The Nebraska Rural Broadband Alliance supported an affordability goal. "Rates that are reasonably comparable to rates charged for similar services in urban areas should be required.” But rather than add a service quality goal, the PSC should “zealously enforce” current requirements, NRBA said. The PSC should add sustainability as a goal so that the fund supports ongoing high costs of providing broadband in rural areas, it said.
NUSF should stop funding deployment, said NRBA. Its focus "should be on the ongoing expenses of the network, particularly because assets depreciate, get damaged, or become obsolete over time," and "the costs of labor, construction, and materials also generally increase over time,” the rural group said. “Relying on customer revenues to cover these expenses is not feasible in high-cost, low customer density environments.” Ending deployment support would moot concerns about duplicating other broadband deployment programs, it added.
NUSF should support fiber, ongoing expenses and cybersecurity costs, said Nebraska Rural Independent Companies (RIC). The rural telco group supported adding goals for broadband affordability and sustainability. Changing the NUSF contribution method to a connections-based mechanism in 2019 stabilized surcharge collections, RIC noted.
CTIA urged the state commission to phase out support for legacy copper networks and avoid duplicating federal funding. NUSF should fund all broadband technologies, the wireless group said. For the broadest possible contribution base, the legislature should fund NUSF with general revenue rather than a monthly surcharge on telecom bills, added CTIA.
Pennsylvania is also weighing broad USF changes. Comments are due Feb. 9, with replies due March 11, on the Pennsylvania Public Utility Commission’s advance notice of proposed rulemaking (docket L-2023-3040646), a PUC spokesperson said Monday. The advance notice, adopted Aug. 24, appeared in the Nov. 11 issue of the Pennsylvania Bulletin. The commission plans to consider contribution and distribution issues, and how to update the program to account for technology changes, Chairman Stephen DeFrank said in an interview last week (see 2311140035).
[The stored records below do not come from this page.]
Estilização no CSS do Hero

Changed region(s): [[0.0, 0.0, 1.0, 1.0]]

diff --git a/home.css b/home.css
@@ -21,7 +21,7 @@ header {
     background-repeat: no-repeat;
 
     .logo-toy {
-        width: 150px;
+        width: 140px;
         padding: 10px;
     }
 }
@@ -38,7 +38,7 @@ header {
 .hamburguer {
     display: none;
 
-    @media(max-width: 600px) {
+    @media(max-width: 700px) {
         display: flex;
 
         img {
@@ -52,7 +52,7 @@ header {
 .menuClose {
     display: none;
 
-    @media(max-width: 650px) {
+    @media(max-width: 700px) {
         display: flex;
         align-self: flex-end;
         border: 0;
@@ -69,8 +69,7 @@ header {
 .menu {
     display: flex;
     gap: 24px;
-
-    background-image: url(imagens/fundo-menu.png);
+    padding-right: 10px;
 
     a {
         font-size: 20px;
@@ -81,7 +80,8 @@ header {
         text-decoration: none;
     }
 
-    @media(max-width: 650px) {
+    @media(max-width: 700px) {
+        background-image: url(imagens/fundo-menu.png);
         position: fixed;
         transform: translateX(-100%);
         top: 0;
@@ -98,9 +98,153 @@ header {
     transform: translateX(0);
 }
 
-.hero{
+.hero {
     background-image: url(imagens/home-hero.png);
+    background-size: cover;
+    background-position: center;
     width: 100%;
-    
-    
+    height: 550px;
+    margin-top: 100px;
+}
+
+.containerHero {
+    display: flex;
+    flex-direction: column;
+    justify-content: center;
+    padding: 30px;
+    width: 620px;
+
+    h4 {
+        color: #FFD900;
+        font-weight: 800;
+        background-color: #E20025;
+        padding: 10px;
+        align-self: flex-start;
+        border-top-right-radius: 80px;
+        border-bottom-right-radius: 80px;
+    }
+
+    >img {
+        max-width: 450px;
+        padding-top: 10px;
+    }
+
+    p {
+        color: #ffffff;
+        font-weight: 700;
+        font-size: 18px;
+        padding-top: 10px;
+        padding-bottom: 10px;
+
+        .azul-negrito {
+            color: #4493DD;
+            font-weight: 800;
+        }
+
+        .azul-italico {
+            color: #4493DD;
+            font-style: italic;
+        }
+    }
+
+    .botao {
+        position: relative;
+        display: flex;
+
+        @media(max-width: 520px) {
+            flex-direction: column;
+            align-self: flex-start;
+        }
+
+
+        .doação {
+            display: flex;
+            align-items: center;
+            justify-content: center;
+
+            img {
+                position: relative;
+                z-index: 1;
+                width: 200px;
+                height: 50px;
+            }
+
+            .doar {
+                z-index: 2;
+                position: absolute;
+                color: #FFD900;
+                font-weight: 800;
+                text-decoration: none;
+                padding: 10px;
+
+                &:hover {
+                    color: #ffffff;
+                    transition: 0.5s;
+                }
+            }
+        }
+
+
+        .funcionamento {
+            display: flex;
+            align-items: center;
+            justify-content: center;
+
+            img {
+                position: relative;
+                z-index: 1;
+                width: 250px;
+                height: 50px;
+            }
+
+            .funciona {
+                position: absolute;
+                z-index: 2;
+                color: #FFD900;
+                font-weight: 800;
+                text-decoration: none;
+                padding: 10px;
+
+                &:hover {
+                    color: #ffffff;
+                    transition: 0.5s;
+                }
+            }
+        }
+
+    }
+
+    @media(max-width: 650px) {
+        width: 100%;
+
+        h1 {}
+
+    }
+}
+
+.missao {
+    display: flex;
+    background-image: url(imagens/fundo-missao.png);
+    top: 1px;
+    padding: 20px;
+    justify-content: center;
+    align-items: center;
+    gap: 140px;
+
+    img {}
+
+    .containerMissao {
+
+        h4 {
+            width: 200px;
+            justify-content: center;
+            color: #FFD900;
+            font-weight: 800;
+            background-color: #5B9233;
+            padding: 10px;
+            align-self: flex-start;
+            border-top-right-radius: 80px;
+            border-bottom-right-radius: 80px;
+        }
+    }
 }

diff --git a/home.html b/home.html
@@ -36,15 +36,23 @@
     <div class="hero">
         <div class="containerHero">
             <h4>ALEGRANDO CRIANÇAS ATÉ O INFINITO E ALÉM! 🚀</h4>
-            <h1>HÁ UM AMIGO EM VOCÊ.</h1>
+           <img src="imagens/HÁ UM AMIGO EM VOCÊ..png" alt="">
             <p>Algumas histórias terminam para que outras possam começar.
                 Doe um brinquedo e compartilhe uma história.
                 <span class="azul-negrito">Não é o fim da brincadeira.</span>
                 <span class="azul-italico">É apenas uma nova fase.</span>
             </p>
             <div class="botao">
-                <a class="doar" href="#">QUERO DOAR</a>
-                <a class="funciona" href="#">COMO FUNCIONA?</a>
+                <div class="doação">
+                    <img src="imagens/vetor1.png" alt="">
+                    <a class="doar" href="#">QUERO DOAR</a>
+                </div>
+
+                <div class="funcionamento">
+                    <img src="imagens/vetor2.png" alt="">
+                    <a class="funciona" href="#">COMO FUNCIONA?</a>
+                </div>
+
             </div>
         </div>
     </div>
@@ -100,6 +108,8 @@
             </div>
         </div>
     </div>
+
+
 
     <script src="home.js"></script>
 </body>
Arizona Corporation Commission staff recommended increasing state USF charges Monday. Comments are due Nov. 30 and commissioners may decide at their Dec. 5 meeting, said a staff memo (docket RT-00000H-97-0137). For basic local exchange and wireless service providers that interconnect with the public switched network, staff recommended increasing the monthly surcharge to 3 cents per access line, up from 2 cents, and to 31 cents per interconnecting trunk line, up from 20 cents. For intrastate toll service providers, Arizona commission staff recommended increasing the monthly surcharge to 57.4% of revenue, up from 34.1%. The proposed increase is due to fewer reported access lines and interconnecting trunk lines, a decrease in intrastate revenue and the commission not increasing rates in 2023, staff said. Frontier Communications is the only company receiving Arizona USF high-cost support, staff noted.